(Before and after images)
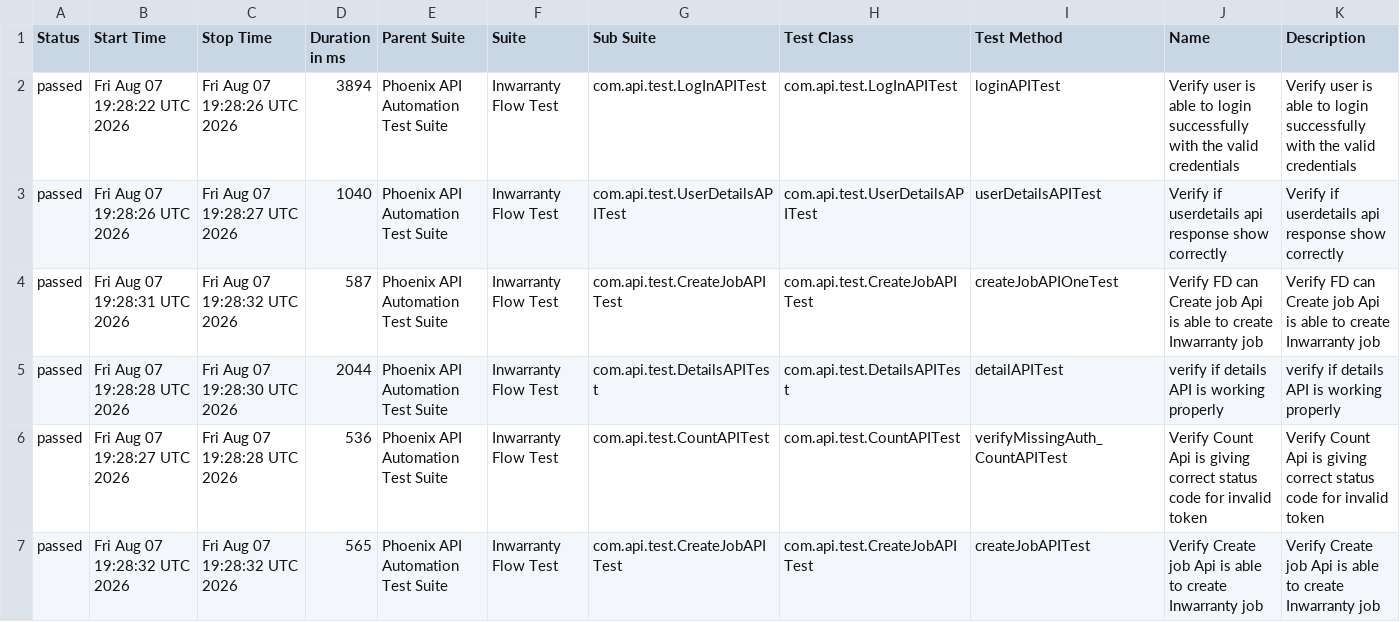
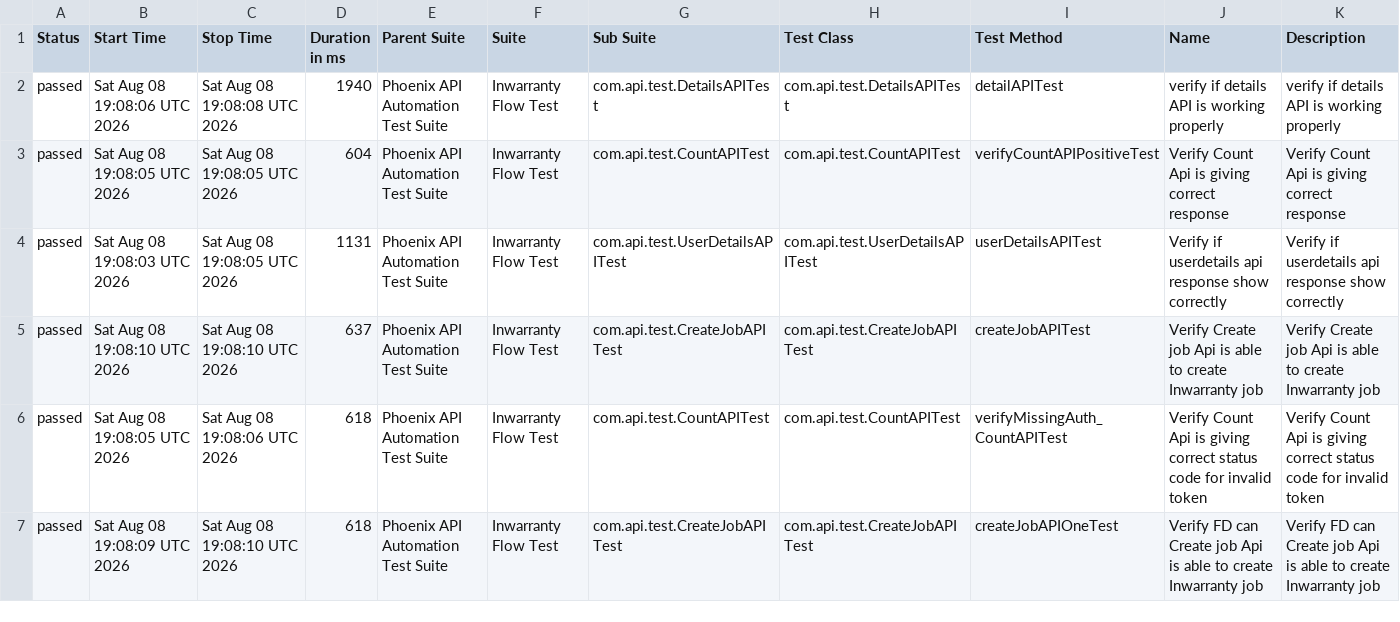
Before and after one commit to sailesh123kumar/PhoenixTestAutomationFramework, a CSV file: data/suites.csv, drawn as a sheet; only a part is shown; the diff covers the shown part only.

```diff
--- a/data/suites.csv
+++ b/data/suites.csv
@@ -1,7 +1,7 @@
 "Status","Start Time","Stop Time","Duration in ms","Parent Suite","Suite","Sub Suite","Test Class","Test Method","Name","Description"
-"passed","Fri Aug 07 19:28:22 UTC 2026","Fri Aug 07 19:28:26 UTC 2026","3894","Phoenix API Automation Test Suite","Inwarranty Flow Test","com.api.test.LogInAPITest","com.api.test.LogInAPITest","loginAPITest","Verify user is able to login successfully with the valid credentials","Verify user is able to login successfully with the valid credentials"
-"passed","Fri Aug 07 19:28:26 UTC 2026","Fri Aug 07 19:28:27 UTC 2026","1040","Phoenix API Automation Test Suite","Inwarranty Flow Test","com.api.test.UserDetailsAPITest","com.api.test.UserDetailsAPITest","userDetailsAPITest","Verify if userdetails api response show correctly","Verify if userdetails api response show correctly"
-"passed","Fri Aug 07 19:28:31 UTC 2026","Fri Aug 07 19:28:32 UTC 2026","587","Phoenix API Automation Test Suite","Inwarranty Flow Test","com.api.test.CreateJobAPITest","com.api.test.CreateJobAPITest","createJobAPIOneTest","Verify FD can Create job Api is able to create Inwarranty job","Verify FD can Create job Api is able to create Inwarranty job"
-"passed","Fri Aug 07 19:28:28 UTC 2026","Fri Aug 07 19:28:30 UTC 2026","2044","Phoenix API Automation Test Suite","Inwarranty Flow Test","com.api.test.DetailsAPITest","com.api.test.DetailsAPITest","detailAPITest","verify if details API is working properly","verify if details API is working properly"
-"passed","Fri Aug 07 19:28:27 UTC 2026","Fri Aug 07 19:28:28 UTC 2026","536","Phoenix API Automation Test Suite","Inwarranty Flow Test","com.api.test.CountAPITest","com.api.test.CountAPITest","verifyMissingAuth_CountAPITest","Verify Count Api is giving correct status code for invalid token","Verify Count Api is giving correct status code for invalid token"
-"passed","Fri Aug 07 19:28:32 UTC 2026","Fri Aug 07 19:28:32 UTC 2026","565","Phoenix API Automation Test Suite","Inwarranty Flow Test","com.api.test.CreateJobAPITest","com.api.test.CreateJobAPITest","createJobAPITest","Verify Create job Api is able to create Inwarranty job","Verify Create job Api is able to create Inwarranty job"
+"passed","Sat Aug 08 19:08:06 UTC 2026","Sat Aug 08 19:08:08 UTC 2026","1940","Phoenix API Automation Test Suite","Inwarranty Flow Test","com.api.test.DetailsAPITest","com.api.test.DetailsAPITest","detailAPITest","verify if details API is working properly","verify if details API is working properly"
+"passed","Sat Aug 08 19:08:05 UTC 2026","Sat Aug 08 19:08:05 UTC 2026","604","Phoenix API Automation Test Suite","Inwarranty Flow Test","com.api.test.CountAPITest","com.api.test.CountAPITest","verifyCountAPIPositiveTest","Verify Count Api is giving correct response","Verify Count Api is giving correct response"
+"passed","Sat Aug 08 19:08:03 UTC 2026","Sat Aug 08 19:08:05 UTC 2026","1131","Phoenix API Automation Test Suite","Inwarranty Flow Test","com.api.test.UserDetailsAPITest","com.api.test.UserDetailsAPITest","userDetailsAPITest","Verify if userdetails api response show correctly","Verify if userdetails api response show correctly"
+"passed","Sat Aug 08 19:08:10 UTC 2026","Sat Aug 08 19:08:10 UTC 2026","637","Phoenix API Automation Test Suite","Inwarranty Flow Test","com.api.test.CreateJobAPITest","com.api.test.CreateJobAPITest","createJobAPITest","Verify Create job Api is able to create Inwarranty job","Verify Create job Api is able to create Inwarranty job"
+"passed","Sat Aug 08 19:08:05 UTC 2026","Sat Aug 08 19:08:06 UTC 2026","618","Phoenix API Automation Test Suite","Inwarranty Flow Test","com.api.test.CountAPITest","com.api.test.CountAPITest","verifyMissingAuth_CountAPITest","Verify Count Api is giving correct status code for invalid token","Verify Count Api is giving correct status code for invalid token"
+"passed","Sat Aug 08 19:08:09 UTC 2026","Sat Aug 08 19:08:10 UTC 2026","618","Phoenix API Automation Test Suite","Inwarranty Flow Test","com.api.test.CreateJobAPITest","com.api.test.CreateJobAPITest","createJobAPIOneTest","Verify FD can Create job Api is able to create Inwarranty job","Verify FD can Create job Api is able to create Inwarranty job"
```
Also changed, not shown: 19 edited cells elsewhere in this file, data/behaviors.csv, 47 other files.
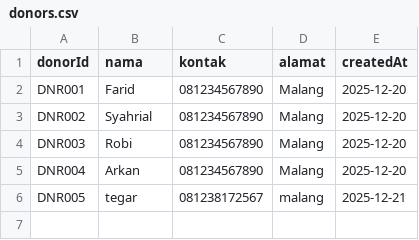
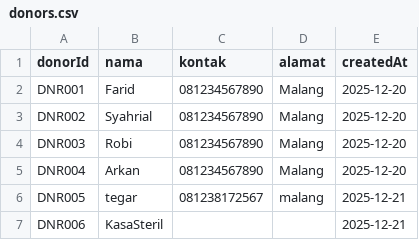
Before and after one commit to Frdalf/UAP_PemrogramanLanjut, a CSV file: UAP_PemrogramanLanjut/src/Data/donors.csv, drawn as a sheet.

```diff
--- a/UAP_PemrogramanLanjut/src/Data/donors.csv
+++ b/UAP_PemrogramanLanjut/src/Data/donors.csv
@@ -6 +6,2 @@ DNR004,Arkan,081234567890,Malang,2025-12-20
 DNR005,tegar,081238172567,malang,2025-12-21
+DNR006,KasaSteril,,,2025-12-21
```
Also changed, not shown: UAP_PemrogramanLanjut/src/Data/donation.csv, 26 other files.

> **Directions for this task**:
Copy out all the data exactly. The images should not appear in the copy.

> **Worked solution**:
Before and after one commit to sailesh123kumar/PhoenixTestAutomationFramework, a CSV file: data/suites.csv, drawn as a sheet; only a part is shown; the diff covers the shown part only.

```diff
--- a/data/suites.csv
+++ b/data/suites.csv
@@ -1,7 +1,7 @@
 "Status","Start Time","Stop Time","Duration in ms","Parent Suite","Suite","Sub Suite","Test Class","Test Method","Name","Description"
-"passed","Fri Aug 07 19:28:22 UTC 2026","Fri Aug 07 19:28:26 UTC 2026","3894","Phoenix API Automation Test Suite","Inwarranty Flow Test","com.api.test.LogInAPITest","com.api.test.LogInAPITest","loginAPITest","Verify user is able to login successfully with the valid credentials","Verify user is able to login successfully with the valid credentials"
-"passed","Fri Aug 07 19:28:26 UTC 2026","Fri Aug 07 19:28:27 UTC 2026","1040","Phoenix API Automation Test Suite","Inwarranty Flow Test","com.api.test.UserDetailsAPITest","com.api.test.UserDetailsAPITest","userDetailsAPITest","Verify if userdetails api response show correctly","Verify if userdetails api response show correctly"
-"passed","Fri Aug 07 19:28:31 UTC 2026","Fri Aug 07 19:28:32 UTC 2026","587","Phoenix API Automation Test Suite","Inwarranty Flow Test","com.api.test.CreateJobAPITest","com.api.test.CreateJobAPITest","createJobAPIOneTest","Verify FD can Create job Api is able to create Inwarranty job","Verify FD can Create job Api is able to create Inwarranty job"
-"passed","Fri Aug 07 19:28:28 UTC 2026","Fri Aug 07 19:28:30 UTC 2026","2044","Phoenix API Automation Test Suite","Inwarranty Flow Test","com.api.test.DetailsAPITest","com.api.test.DetailsAPITest","detailAPITest","verify if details API is working properly","verify if details API is working properly"
-"passed","Fri Aug 07 19:28:27 UTC 2026","Fri Aug 07 19:28:28 UTC 2026","536","Phoenix API Automation Test Suite","Inwarranty Flow Test","com.api.test.CountAPITest","com.api.test.CountAPITest","verifyMissingAuth_CountAPITest","Verify Count Api is giving correct status code for invalid token","Verify Count Api is giving correct status code for invalid token"
-"passed","Fri Aug 07 19:28:32 UTC 2026","Fri Aug 07 19:28:32 UTC 2026","565","Phoenix API Automation Test Suite","Inwarranty Flow Test","com.api.test.CreateJobAPITest","com.api.test.CreateJobAPITest","createJobAPITest","Verify Create job Api is able to create Inwarranty job","Verify Create job Api is able to create Inwarranty job"
+"passed","Sat Aug 08 19:08:06 UTC 2026","Sat Aug 08 19:08:08 UTC 2026","1940","Phoenix API Automation Test Suite","Inwarranty Flow Test","com.api.test.DetailsAPITest","com.api.test.DetailsAPITest","detailAPITest","verify if details API is working properly","verify if details API is working properly"
+"passed","Sat Aug 08 19:08:05 UTC 2026","Sat Aug 08 19:08:05 UTC 2026","604","Phoenix API Automation Test Suite","Inwarranty Flow Test","com.api.test.CountAPITest","com.api.test.CountAPITest","verifyCountAPIPositiveTest","Verify Count Api is giving correct response","Verify Count Api is giving correct response"
+"passed","Sat Aug 08 19:08:03 UTC 2026","Sat Aug 08 19:08:05 UTC 2026","1131","Phoenix API Automation Test Suite","Inwarranty Flow Test","com.api.test.UserDetailsAPITest","com.api.test.UserDetailsAPITest","userDetailsAPITest","Verify if userdetails api response show correctly","Verify if userdetails api response show correctly"
+"passed","Sat Aug 08 19:08:10 UTC 2026","Sat Aug 08 19:08:10 UTC 2026","637","Phoenix API Automation Test Suite","Inwarranty Flow Test","com.api.test.CreateJobAPITest","com.api.test.CreateJobAPITest","createJobAPITest","Verify Create job Api is able to create Inwarranty job","Verify Create job Api is able to create Inwarranty job"
+"passed","Sat Aug 08 19:08:05 UTC 2026","Sat Aug 08 19:08:06 UTC 2026","618","Phoenix API Automation Test Suite","Inwarranty Flow Test","com.api.test.CountAPITest","com.api.test.CountAPITest","verifyMissingAuth_CountAPITest","Verify Count Api is giving correct status code for invalid token","Verify Count Api is giving correct status code for invalid token"
+"passed","Sat Aug 08 19:08:09 UTC 2026","Sat Aug 08 19:08:10 UTC 2026","618","Phoenix API Automation Test Suite","Inwarranty Flow Test","com.api.test.CreateJobAPITest","com.api.test.CreateJobAPITest","createJobAPIOneTest","Verify FD can Create job Api is able to create Inwarranty job","Verify FD can Create job Api is able to create Inwarranty job"
```
Also changed, not shown: 19 edited cells elsewhere in this file, data/behaviors.csv, 47 other files.
Before and after one commit to Frdalf/UAP_PemrogramanLanjut, a CSV file: UAP_PemrogramanLanjut/src/Data/donors.csv, drawn as a sheet.

```diff
--- a/UAP_PemrogramanLanjut/src/Data/donors.csv
+++ b/UAP_PemrogramanLanjut/src/Data/donors.csv
@@ -6 +6,2 @@ DNR004,Arkan,081234567890,Malang,2025-12-20
 DNR005,tegar,081238172567,malang,2025-12-21
+DNR006,KasaSteril,,,2025-12-21
```
Also changed, not shown: UAP_PemrogramanLanjut/src/Data/donation.csv, 26 other files.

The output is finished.